Moore argues that scholars are wrong to focus narrowly on such factors as Chinese elite politics and industrial planning to explain the course of economic development and to extract predictions about China's future growth. International forces such as industry-specific trade regimes (the Multifiber Arrangement [MFA] in textiles, for example) have had a profound impact, disrupting the pattern of state intervention. The supervisory ministries that once played an intrusive role in the daily operations of industry now play a weakened role, allowing industries to adapt to world market conditions by undertaking the reforms necessary to thrive. As Moore amply demonstrates, the international environment most conducive to change in China's textile and shipbuilding industries during the 1980s and 1990s was one marked by moderate economic closure rather than openness. He also challenges the idea that China's recent economic success has been driven by a mainland version of the “East Asian” model, arguing that Beijing's ability to pursue strategic industrial policy is actually quite limited. Moore's finding that protectionist trade regimes such as the MFA have actually been a boon to industrial reform in China (when compared with other, relatively open international industrial sectors) has important implications for the study of “managed” versus “free” trade environments.
Based on extensive documentary and interview material, the book adds the Chinese case to a long tradition of country-based studies by political economists, historians, and area specialists that have chronicled the experience of developing countries as they enter specific industrial markets in the world economy. This is timely and provocative reading for anyone concerned with the nature of China's deepening participation in the world economy and its consequences for the country's development prospects, internal reforms, and foreign policy.

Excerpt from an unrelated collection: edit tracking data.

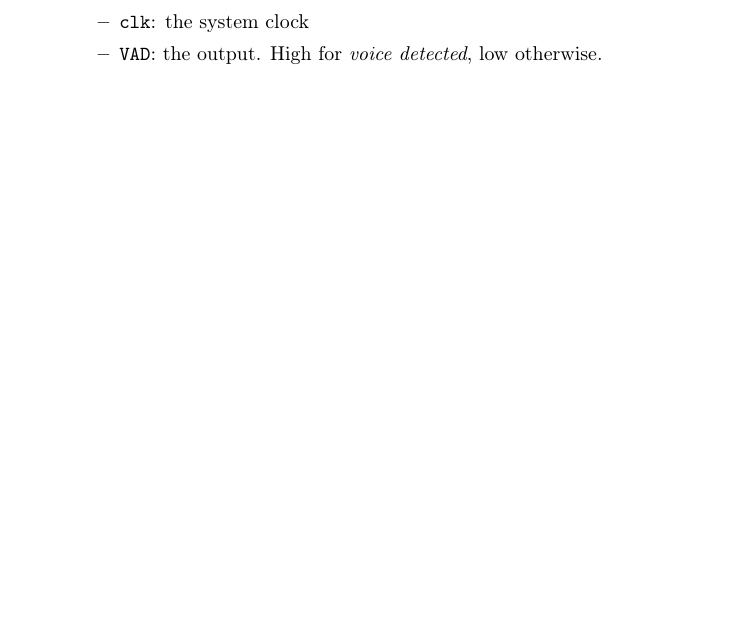
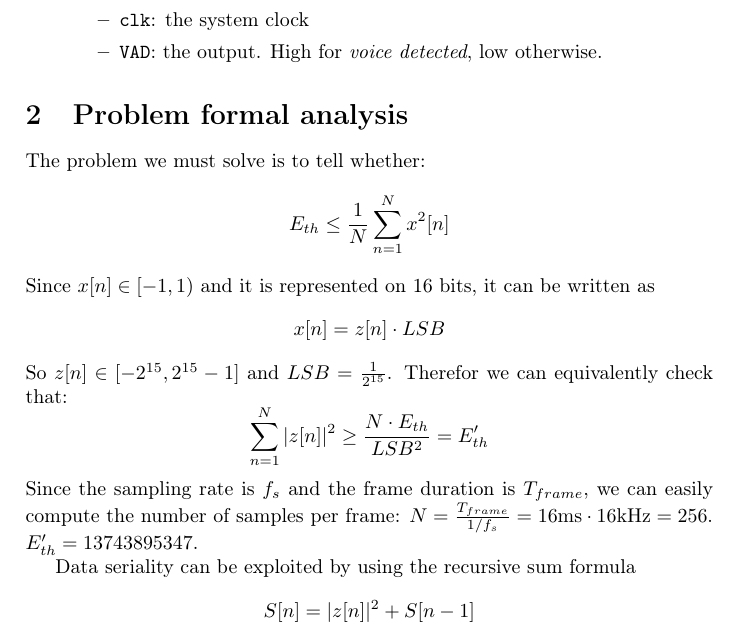
Before and after one commit to moriglia/VAD, a LaTeX document (report/report.tex, which reads report/10_formal_analysis.tex): part of page 2 of 2, cut so that both start at the same text, the shorter picture padded with empty space. Compiled offline with pdfLaTeX.

Commit message:
Introduce formal analysis section

```diff
--- /dev/null
+++ b/report/10_formal_analysis.tex
@@ -0,0 +1,25 @@
+\section{Problem formal analysis}
+The problem we must solve is to tell whether:
+\begin{equation*}
+  E_{th} \le \frac{1}{N} \sum_{n=1}^N x^2[n]
+\end{equation*}
+Since $ x[n] \in [-1, 1) $ and it is represented on 16 bits, it can be
+written as
+\begin{equation*}
+  x[n] = z[n]\cdot LSB
+\end{equation*}
+So $z[n] \in [-2^{15}, 2^{15} - 1]$ and $LSB = \frac{1}{2^{15}}$. Therefor we
+can equivalently check that:
+\begin{equation*}
+  \sum_{n=1}^N |z[n]|^2 \ge \frac{N \cdot E_{th}}{LSB^2} = E_{th}'
+\end{equation*}
+Since the sampling rate is $f_s$ and the frame duration is $T_{frame}$,
+we can easily compute the number of samples per frame:
+$N = \frac{T_{frame}}{1/f_s} = 16\si{\milli\second} \cdot 16\si{\kilo\hertz} = 256$.
+$E_{th}' = 13743895347$.
+% Insert discussion about representation bit number of abs and sum optimization
+
+Data seriality can be exploited by using the recursive sum formula
+\begin{equation*}
+  S[n] = |z[n]|^2 + S[n - 1]
+\end{equation*}
--- a/report/report.tex
+++ b/report/report.tex
@@ -5,6 +5,9 @@
 \usepackage[T1]{fontenc}
 
 \usepackage{siunitx}
+\usepackage{latexsym}
+\usepackage{amsmath}
+\usepackage{amsfonts}
 
 \title{Voice Activity Detector \protect\\ VHDL Project Report}
 \author{Riccardo Mancini & Marco Origlia}
```
Also changed, not shown: report/report.tex (1 more changed lines).
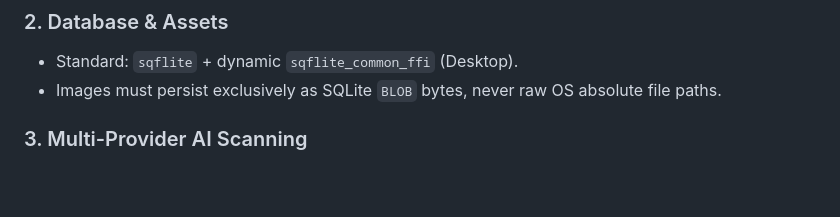
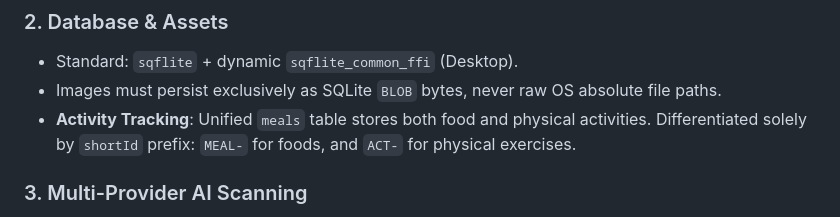
Before and after one commit to renierr/calorie-tracker, a Markdown page: AGENTS.md, the part around the change. GitHub-like rendering; blank space fills up the shorter version.

```diff
--- a/AGENTS.md
+++ b/AGENTS.md
@@ -55,6 +55,7 @@ For detailed schemas, protocol sequences, and format specifications, refer to [A
 ### 2. Database & Assets
 - Standard: `sqflite` + dynamic `sqflite_common_ffi` (Desktop).
 - Images must persist exclusively as SQLite `BLOB` bytes, never raw OS absolute file paths.
+- **Activity Tracking**: Unified `meals` table stores both food and physical activities. Differentiated solely by `shortId` prefix: `MEAL-` for foods, and `ACT-` for physical exercises.
 
 ### 3. Multi-Provider AI Scanning
 - Service: Supports multiple AI models (Gemini, OpenAI, Anthropic, Custom AI) selected dynamically in settings and routed via `AIServiceConfig` and `AIServiceFactory`.
```
Also changed, not shown: AGENTS.detail.md (+32 -0 lines), README.md (+20 -10 lines).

Thomas G. Moore is Associate Professor of Political Science at the University of Cincinnati. He is the author of numerous book chapters and scholarly articles on Chinese foreign policy and China's participation in the world economy, including publications in such journals as Asian Affairs, Asian Perspective, Journal of Contemporary China, and Journal of East Asian Affairs.